Graduate Theses & Dissertations

Investigating Ecological Niche Differentiation Among Wild Candids Experiencing Hybridization in Eastern North America
Currently there are large areas of the North American landscape that are occupied by Canis spp. hybrids of several varieties, leading to the logical question as to the genetic structure and ecological function of Canis populations across the continent, and to what extent hybrids reflect contemporary landscapes. This study illustrated patterns of niche differentiation between parental canid species and their hybrids using individual high quality genetic profile and species distribution models to support the intermediate phenotype hypothesis. In general, hybrids demonstrated an intermediate habitat suitability compared to its parental species, across most environmental variables used. A similar trend was observed in the niche metric analysis, where we found that hybrids exhibit intermediate niche breadth, with eastern coyotes and eastern wolves exhibiting the broader and narrower niche, respectively. Our results demonstrate that the intermediate phenotype hypothesis is supported even at a large scale and when involving highly mobile large mammal species. Author Keywords: canid, ecological niche modelling, hybridization, intermediate phenotype, microsatellite genotype, niche differentiation

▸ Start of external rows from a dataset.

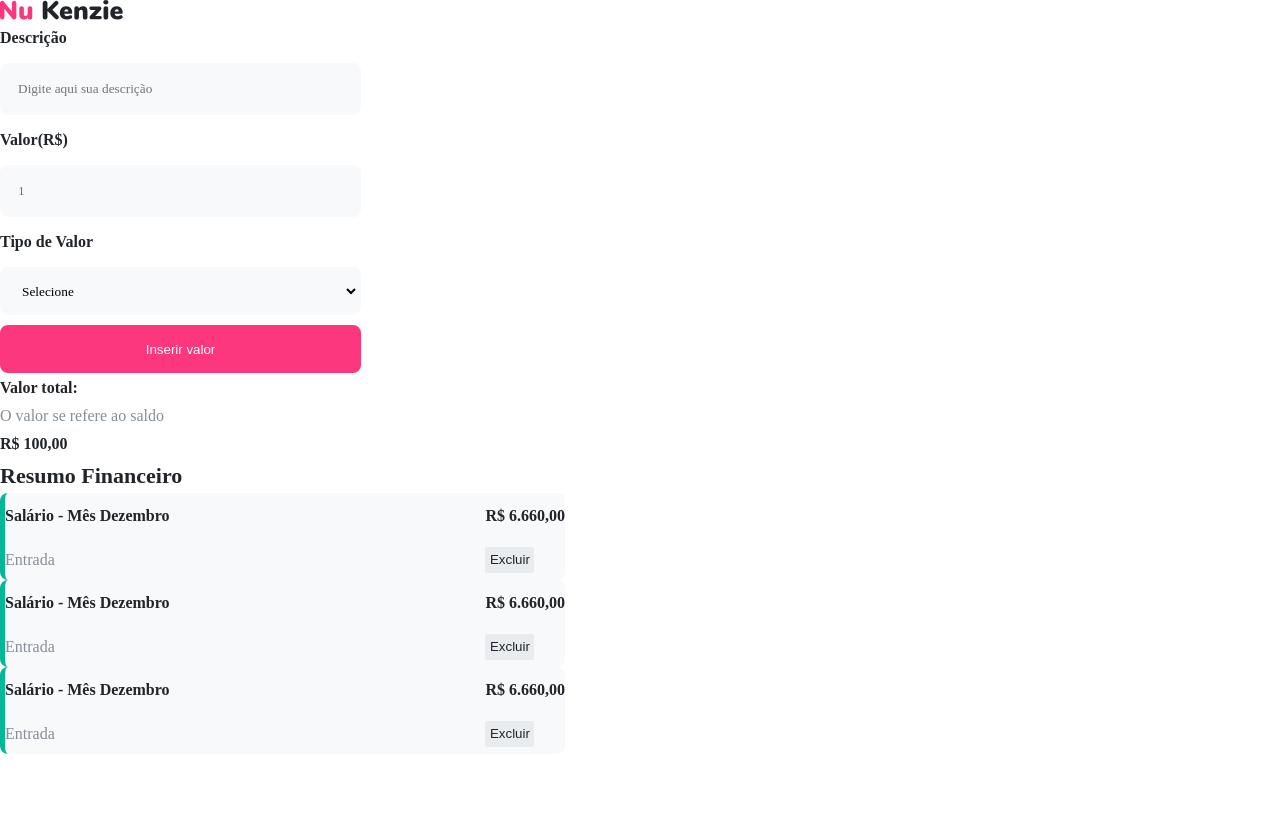
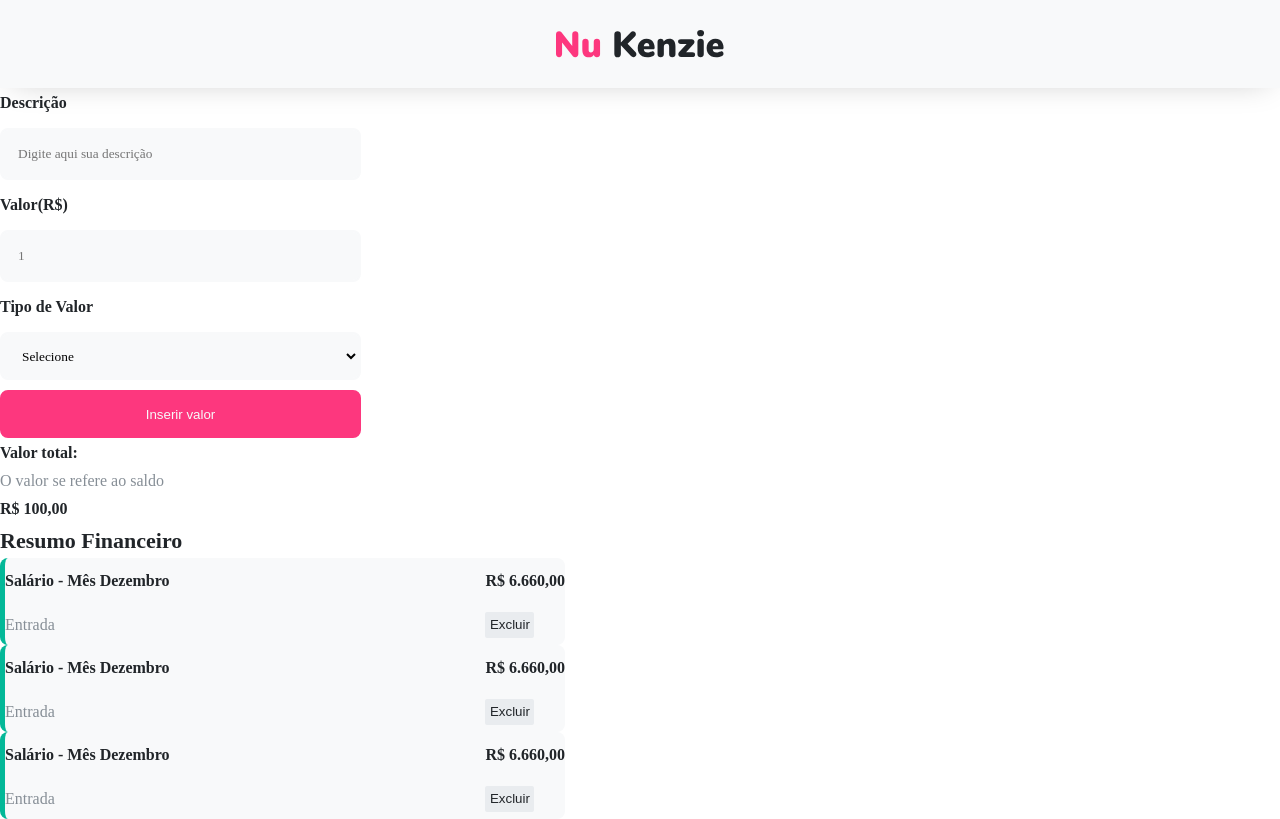
Before and after one commit to JokerMSD/Project-FundFortress, a React (Vite) app: page / in a window 1280 px wide. Built offline with nearby package versions, Linux system fonts and the light colour scheme; a web font is replaced by a local one.

Commit message:
update src/styles/index.scss

```diff
--- a/src/styles/index.scss
+++ b/src/styles/index.scss
@@ -3,6 +3,8 @@
 @import url(./Typography.scss);
 @import url(./button.scss);
 @import url(./input.scss);
+@import url(./header.scss);
+
 
 body{
     font-family: 'Nunito', 'sans-serif';
```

Search Our Digital Collections

Query

Enabled Filters

  • (-) ≠ History
  • (-) = Conolly
  • (-) ≠ MacDonald
  • (-) = Bowman

Filter Results

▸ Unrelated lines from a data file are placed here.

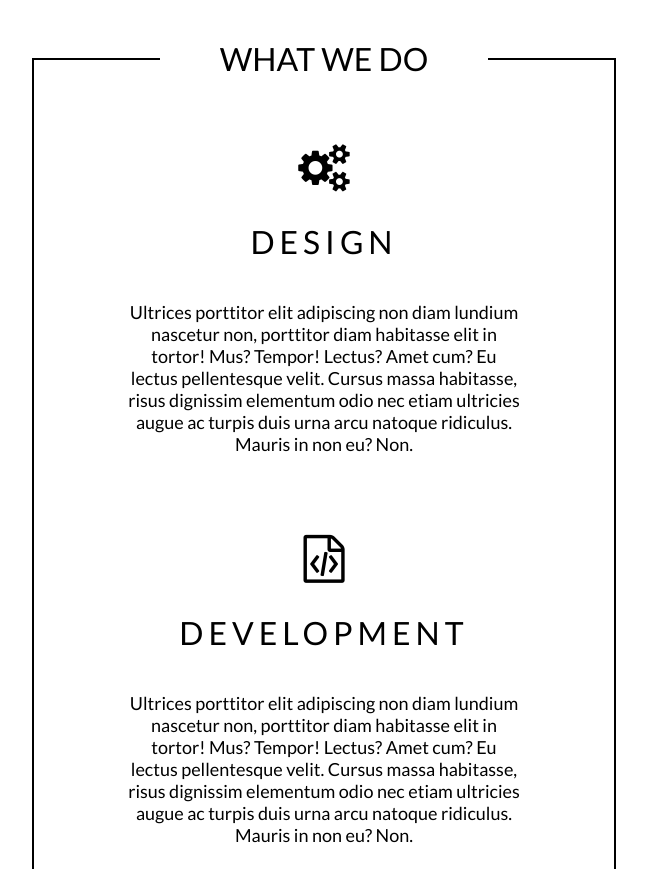
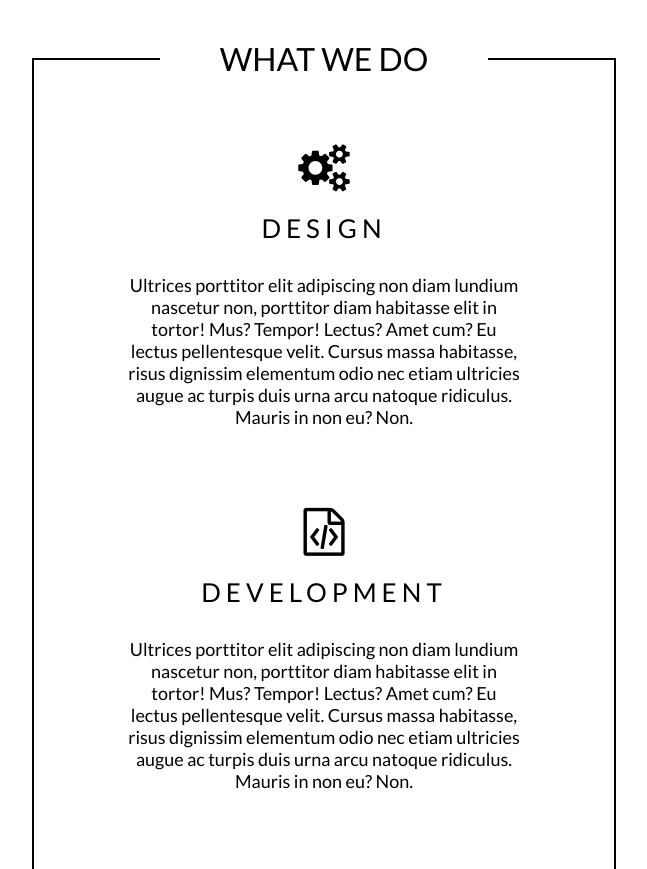
Before and after one commit to Rafal-Kowalczyk/portfolio_7_7, a website: page index.html in a window 1024 px wide. Shown: the part 1400-2269 px from the top of the page, without its empty margins (188-835 px from the left). Drawn offline with Linux system fonts and the light colour scheme.

Commit message:
Add media queries style for .block-3

```diff
--- a/sass/style.scss
+++ b/sass/style.scss
@@ -224,7 +224,18 @@ body {
   	p {
 	    font: 18px $fonts;
 	    padding: 20px 80px;
+  	}
   }
+
+  /* section .block-3*/
+  .what-1 {
+    margin-top: 50px;
+    margin-bottom: 20px;
+
+    h3 {
+	    font: 26px $fonts;
+	    margin: 10px 0;
+	 }
   }
 
 }
```
Also changed, not shown: css/style.css, css/style.prefixed.css, 2 other files.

Date

2009 - 2019
(decades)
Specify date range: Show
Format: 2019/12/08

Author Last Name

Last Name (Other)

Degree

Degree Discipline